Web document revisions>
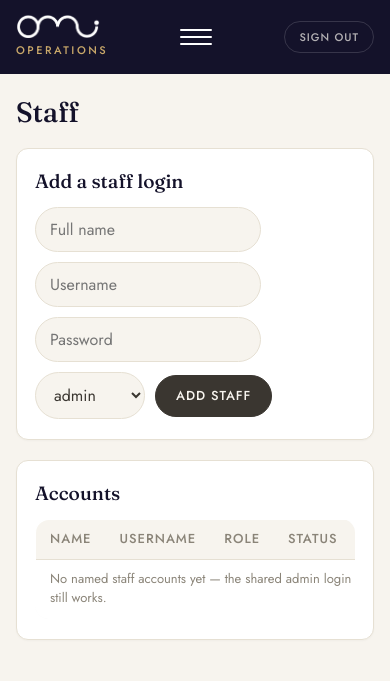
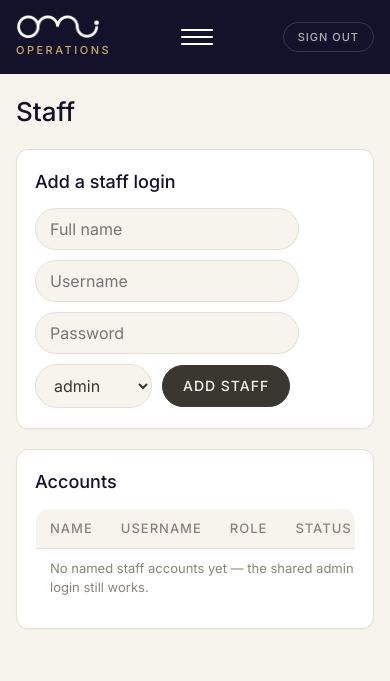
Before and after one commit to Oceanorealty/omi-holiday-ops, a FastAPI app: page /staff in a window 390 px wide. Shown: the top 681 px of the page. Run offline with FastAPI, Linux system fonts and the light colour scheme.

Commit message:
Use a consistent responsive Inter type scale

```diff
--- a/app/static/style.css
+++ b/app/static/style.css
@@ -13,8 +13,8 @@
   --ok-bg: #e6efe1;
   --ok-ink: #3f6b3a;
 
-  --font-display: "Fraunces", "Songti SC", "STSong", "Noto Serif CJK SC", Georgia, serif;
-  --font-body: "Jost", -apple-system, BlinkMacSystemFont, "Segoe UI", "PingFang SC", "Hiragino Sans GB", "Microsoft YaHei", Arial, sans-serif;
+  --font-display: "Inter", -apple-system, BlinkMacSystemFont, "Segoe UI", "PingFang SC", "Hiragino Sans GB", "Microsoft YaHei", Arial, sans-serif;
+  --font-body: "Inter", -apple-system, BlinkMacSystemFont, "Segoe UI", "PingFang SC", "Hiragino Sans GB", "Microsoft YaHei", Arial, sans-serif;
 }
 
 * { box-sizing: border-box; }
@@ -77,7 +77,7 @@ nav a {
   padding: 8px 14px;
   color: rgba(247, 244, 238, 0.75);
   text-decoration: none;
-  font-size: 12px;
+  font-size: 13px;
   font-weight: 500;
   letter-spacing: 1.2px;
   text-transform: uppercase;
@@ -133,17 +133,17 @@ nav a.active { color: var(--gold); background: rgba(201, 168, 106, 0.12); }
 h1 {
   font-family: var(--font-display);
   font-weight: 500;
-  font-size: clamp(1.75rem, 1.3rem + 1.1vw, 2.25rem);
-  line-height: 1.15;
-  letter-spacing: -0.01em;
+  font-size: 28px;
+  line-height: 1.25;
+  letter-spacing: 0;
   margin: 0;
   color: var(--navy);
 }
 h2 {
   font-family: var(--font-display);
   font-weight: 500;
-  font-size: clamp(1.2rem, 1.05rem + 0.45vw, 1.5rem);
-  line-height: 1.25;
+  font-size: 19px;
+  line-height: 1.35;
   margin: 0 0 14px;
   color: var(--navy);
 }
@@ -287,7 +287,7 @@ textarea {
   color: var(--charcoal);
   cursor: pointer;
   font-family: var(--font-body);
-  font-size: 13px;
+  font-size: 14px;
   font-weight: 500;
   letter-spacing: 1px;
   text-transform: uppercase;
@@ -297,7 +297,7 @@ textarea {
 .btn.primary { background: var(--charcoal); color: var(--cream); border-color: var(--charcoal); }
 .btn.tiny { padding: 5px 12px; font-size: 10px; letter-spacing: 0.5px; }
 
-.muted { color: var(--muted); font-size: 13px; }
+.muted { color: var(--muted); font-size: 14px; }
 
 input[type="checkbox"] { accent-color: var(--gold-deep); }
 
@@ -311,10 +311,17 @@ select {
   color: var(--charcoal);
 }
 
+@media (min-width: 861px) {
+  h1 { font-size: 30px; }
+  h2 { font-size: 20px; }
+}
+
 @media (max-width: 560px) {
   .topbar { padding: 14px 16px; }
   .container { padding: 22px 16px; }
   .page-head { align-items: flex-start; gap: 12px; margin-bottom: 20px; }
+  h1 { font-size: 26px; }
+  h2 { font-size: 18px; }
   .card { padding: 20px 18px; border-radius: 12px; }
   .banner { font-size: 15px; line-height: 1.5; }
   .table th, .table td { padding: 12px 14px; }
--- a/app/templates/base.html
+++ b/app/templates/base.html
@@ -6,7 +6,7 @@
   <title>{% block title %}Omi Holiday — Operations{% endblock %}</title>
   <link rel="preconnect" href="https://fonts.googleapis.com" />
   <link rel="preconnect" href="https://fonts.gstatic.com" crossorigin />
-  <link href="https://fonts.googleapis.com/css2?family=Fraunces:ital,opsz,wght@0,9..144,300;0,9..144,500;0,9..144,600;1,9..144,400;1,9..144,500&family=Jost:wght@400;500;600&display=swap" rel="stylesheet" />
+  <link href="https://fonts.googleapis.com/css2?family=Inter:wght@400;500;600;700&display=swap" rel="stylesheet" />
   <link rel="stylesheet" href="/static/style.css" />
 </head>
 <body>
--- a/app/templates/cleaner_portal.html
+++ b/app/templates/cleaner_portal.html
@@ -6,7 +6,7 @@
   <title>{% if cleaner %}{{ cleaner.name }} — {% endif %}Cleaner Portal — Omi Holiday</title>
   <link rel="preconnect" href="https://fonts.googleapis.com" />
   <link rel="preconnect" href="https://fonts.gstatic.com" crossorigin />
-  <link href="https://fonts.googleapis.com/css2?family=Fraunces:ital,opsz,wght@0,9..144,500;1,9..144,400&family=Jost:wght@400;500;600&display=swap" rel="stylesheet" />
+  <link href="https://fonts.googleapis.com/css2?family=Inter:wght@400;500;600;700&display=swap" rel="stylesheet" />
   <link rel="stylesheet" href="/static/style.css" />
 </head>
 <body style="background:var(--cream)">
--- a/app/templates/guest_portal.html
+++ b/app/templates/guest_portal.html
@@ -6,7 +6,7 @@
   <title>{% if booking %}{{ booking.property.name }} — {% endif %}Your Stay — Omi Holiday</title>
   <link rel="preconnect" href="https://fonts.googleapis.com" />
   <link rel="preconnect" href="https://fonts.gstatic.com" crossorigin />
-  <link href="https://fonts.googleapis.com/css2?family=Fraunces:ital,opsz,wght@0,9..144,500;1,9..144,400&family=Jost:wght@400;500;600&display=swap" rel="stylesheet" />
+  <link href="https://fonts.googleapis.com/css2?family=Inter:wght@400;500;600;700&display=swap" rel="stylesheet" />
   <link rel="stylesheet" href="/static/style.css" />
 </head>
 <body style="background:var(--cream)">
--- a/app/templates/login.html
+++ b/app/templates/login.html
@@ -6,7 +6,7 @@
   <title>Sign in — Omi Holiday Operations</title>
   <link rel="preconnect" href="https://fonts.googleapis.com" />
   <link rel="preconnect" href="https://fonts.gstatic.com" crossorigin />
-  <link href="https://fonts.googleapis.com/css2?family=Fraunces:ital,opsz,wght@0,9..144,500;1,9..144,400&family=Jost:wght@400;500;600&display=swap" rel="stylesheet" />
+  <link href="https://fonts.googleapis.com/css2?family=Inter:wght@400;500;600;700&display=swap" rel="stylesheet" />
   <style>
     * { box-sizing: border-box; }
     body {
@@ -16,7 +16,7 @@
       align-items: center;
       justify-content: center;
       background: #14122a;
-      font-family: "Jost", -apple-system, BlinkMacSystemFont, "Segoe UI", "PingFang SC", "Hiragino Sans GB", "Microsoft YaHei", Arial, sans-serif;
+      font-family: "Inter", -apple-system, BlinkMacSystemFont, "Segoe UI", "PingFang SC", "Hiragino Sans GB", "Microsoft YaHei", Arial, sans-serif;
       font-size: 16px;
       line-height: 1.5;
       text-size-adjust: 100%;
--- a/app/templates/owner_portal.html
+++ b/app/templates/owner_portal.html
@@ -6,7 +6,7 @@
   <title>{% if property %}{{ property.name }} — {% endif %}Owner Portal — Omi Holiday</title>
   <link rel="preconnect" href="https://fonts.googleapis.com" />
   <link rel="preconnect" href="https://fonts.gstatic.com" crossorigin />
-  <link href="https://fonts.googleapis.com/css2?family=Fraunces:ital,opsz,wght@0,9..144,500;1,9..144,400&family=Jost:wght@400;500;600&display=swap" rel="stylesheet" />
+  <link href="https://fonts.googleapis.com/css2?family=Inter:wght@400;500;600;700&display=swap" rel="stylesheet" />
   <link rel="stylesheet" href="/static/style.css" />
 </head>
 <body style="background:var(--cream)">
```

Problem to work on>
Reprint the entries above exactly, images removed.

Response to the exercise>
Before and after one commit to Oceanorealty/omi-holiday-ops, a FastAPI app: page /staff in a window 390 px wide. Shown: the top 681 px of the page. Run offline with FastAPI, Linux system fonts and the light colour scheme.

Commit message:
Use a consistent responsive Inter type scale

```diff
--- a/app/static/style.css
+++ b/app/static/style.css
@@ -13,8 +13,8 @@
   --ok-bg: #e6efe1;
   --ok-ink: #3f6b3a;
 
-  --font-display: "Fraunces", "Songti SC", "STSong", "Noto Serif CJK SC", Georgia, serif;
-  --font-body: "Jost", -apple-system, BlinkMacSystemFont, "Segoe UI", "PingFang SC", "Hiragino Sans GB", "Microsoft YaHei", Arial, sans-serif;
+  --font-display: "Inter", -apple-system, BlinkMacSystemFont, "Segoe UI", "PingFang SC", "Hiragino Sans GB", "Microsoft YaHei", Arial, sans-serif;
+  --font-body: "Inter", -apple-system, BlinkMacSystemFont, "Segoe UI", "PingFang SC", "Hiragino Sans GB", "Microsoft YaHei", Arial, sans-serif;
 }
 
 * { box-sizing: border-box; }
@@ -77,7 +77,7 @@ nav a {
   padding: 8px 14px;
   color: rgba(247, 244, 238, 0.75);
   text-decoration: none;
-  font-size: 12px;
+  font-size: 13px;
   font-weight: 500;
   letter-spacing: 1.2px;
   text-transform: uppercase;
@@ -133,17 +133,17 @@ nav a.active { color: var(--gold); background: rgba(201, 168, 106, 0.12); }
 h1 {
   font-family: var(--font-display);
   font-weight: 500;
-  font-size: clamp(1.75rem, 1.3rem + 1.1vw, 2.25rem);
-  line-height: 1.15;
-  letter-spacing: -0.01em;
+  font-size: 28px;
+  line-height: 1.25;
+  letter-spacing: 0;
   margin: 0;
   color: var(--navy);
 }
 h2 {
   font-family: var(--font-display);
   font-weight: 500;
-  font-size: clamp(1.2rem, 1.05rem + 0.45vw, 1.5rem);
-  line-height: 1.25;
+  font-size: 19px;
+  line-height: 1.35;
   margin: 0 0 14px;
   color: var(--navy);
 }
@@ -287,7 +287,7 @@ textarea {
   color: var(--charcoal);
   cursor: pointer;
   font-family: var(--font-body);
-  font-size: 13px;
+  font-size: 14px;
   font-weight: 500;
   letter-spacing: 1px;
   text-transform: uppercase;
@@ -297,7 +297,7 @@ textarea {
 .btn.primary { background: var(--charcoal); color: var(--cream); border-color: var(--charcoal); }
 .btn.tiny { padding: 5px 12px; font-size: 10px; letter-spacing: 0.5px; }
 
-.muted { color: var(--muted); font-size: 13px; }
+.muted { color: var(--muted); font-size: 14px; }
 
 input[type="checkbox"] { accent-color: var(--gold-deep); }
 
@@ -311,10 +311,17 @@ select {
   color: var(--charcoal);
 }
 
+@media (min-width: 861px) {
+  h1 { font-size: 30px; }
+  h2 { font-size: 20px; }
+}
+
 @media (max-width: 560px) {
   .topbar { padding: 14px 16px; }
   .container { padding: 22px 16px; }
   .page-head { align-items: flex-start; gap: 12px; margin-bottom: 20px; }
+  h1 { font-size: 26px; }
+  h2 { font-size: 18px; }
   .card { padding: 20px 18px; border-radius: 12px; }
   .banner { font-size: 15px; line-height: 1.5; }
   .table th, .table td { padding: 12px 14px; }
--- a/app/templates/base.html
+++ b/app/templates/base.html
@@ -6,7 +6,7 @@
   <title>{% block title %}Omi Holiday — Operations{% endblock %}</title>
   <link rel="preconnect" href="https://fonts.googleapis.com" />
   <link rel="preconnect" href="https://fonts.gstatic.com" crossorigin />
-  <link href="https://fonts.googleapis.com/css2?family=Fraunces:ital,opsz,wght@0,9..144,300;0,9..144,500;0,9..144,600;1,9..144,400;1,9..144,500&family=Jost:wght@400;500;600&display=swap" rel="stylesheet" />
+  <link href="https://fonts.googleapis.com/css2?family=Inter:wght@400;500;600;700&display=swap" rel="stylesheet" />
   <link rel="stylesheet" href="/static/style.css" />
 </head>
 <body>
--- a/app/templates/cleaner_portal.html
+++ b/app/templates/cleaner_portal.html
@@ -6,7 +6,7 @@
   <title>{% if cleaner %}{{ cleaner.name }} — {% endif %}Cleaner Portal — Omi Holiday</title>
   <link rel="preconnect" href="https://fonts.googleapis.com" />
   <link rel="preconnect" href="https://fonts.gstatic.com" crossorigin />
-  <link href="https://fonts.googleapis.com/css2?family=Fraunces:ital,opsz,wght@0,9..144,500;1,9..144,400&family=Jost:wght@400;500;600&display=swap" rel="stylesheet" />
+  <link href="https://fonts.googleapis.com/css2?family=Inter:wght@400;500;600;700&display=swap" rel="stylesheet" />
   <link rel="stylesheet" href="/static/style.css" />
 </head>
 <body style="background:var(--cream)">
--- a/app/templates/guest_portal.html
+++ b/app/templates/guest_portal.html
@@ -6,7 +6,7 @@
   <title>{% if booking %}{{ booking.property.name }} — {% endif %}Your Stay — Omi Holiday</title>
   <link rel="preconnect" href="https://fonts.googleapis.com" />
   <link rel="preconnect" href="https://fonts.gstatic.com" crossorigin />
-  <link href="https://fonts.googleapis.com/css2?family=Fraunces:ital,opsz,wght@0,9..144,500;1,9..144,400&family=Jost:wght@400;500;600&display=swap" rel="stylesheet" />
+  <link href="https://fonts.googleapis.com/css2?family=Inter:wght@400;500;600;700&display=swap" rel="stylesheet" />
   <link rel="stylesheet" href="/static/style.css" />
 </head>
 <body style="background:var(--cream)">
--- a/app/templates/login.html
+++ b/app/templates/login.html
@@ -6,7 +6,7 @@
   <title>Sign in — Omi Holiday Operations</title>
   <link rel="preconnect" href="https://fonts.googleapis.com" />
   <link rel="preconnect" href="https://fonts.gstatic.com" crossorigin />
-  <link href="https://fonts.googleapis.com/css2?family=Fraunces:ital,opsz,wght@0,9..144,500;1,9..144,400&family=Jost:wght@400;500;600&display=swap" rel="stylesheet" />
+  <link href="https://fonts.googleapis.com/css2?family=Inter:wght@400;500;600;700&display=swap" rel="stylesheet" />
   <style>
     * { box-sizing: border-box; }
     body {
@@ -16,7 +16,7 @@
       align-items: center;
       justify-content: center;
       background: #14122a;
-      font-family: "Jost", -apple-system, BlinkMacSystemFont, "Segoe UI", "PingFang SC", "Hiragino Sans GB", "Microsoft YaHei", Arial, sans-serif;
+      font-family: "Inter", -apple-system, BlinkMacSystemFont, "Segoe UI", "PingFang SC", "Hiragino Sans GB", "Microsoft YaHei", Arial, sans-serif;
       font-size: 16px;
       line-height: 1.5;
       text-size-adjust: 100%;
--- a/app/templates/owner_portal.html
+++ b/app/templates/owner_portal.html
@@ -6,7 +6,7 @@
   <title>{% if property %}{{ property.name }} — {% endif %}Owner Portal — Omi Holiday</title>
   <link rel="preconnect" href="https://fonts.googleapis.com" />
   <link rel="preconnect" href="https://fonts.gstatic.com" crossorigin />
-  <link href="https://fonts.googleapis.com/css2?family=Fraunces:ital,opsz,wght@0,9..144,500;1,9..144,400&family=Jost:wght@400;500;600&display=swap" rel="stylesheet" />
+  <link href="https://fonts.googleapis.com/css2?family=Inter:wght@400;500;600;700&display=swap" rel="stylesheet" />
   <link rel="stylesheet" href="/static/style.css" />
 </head>
 <body style="background:var(--cream)">
```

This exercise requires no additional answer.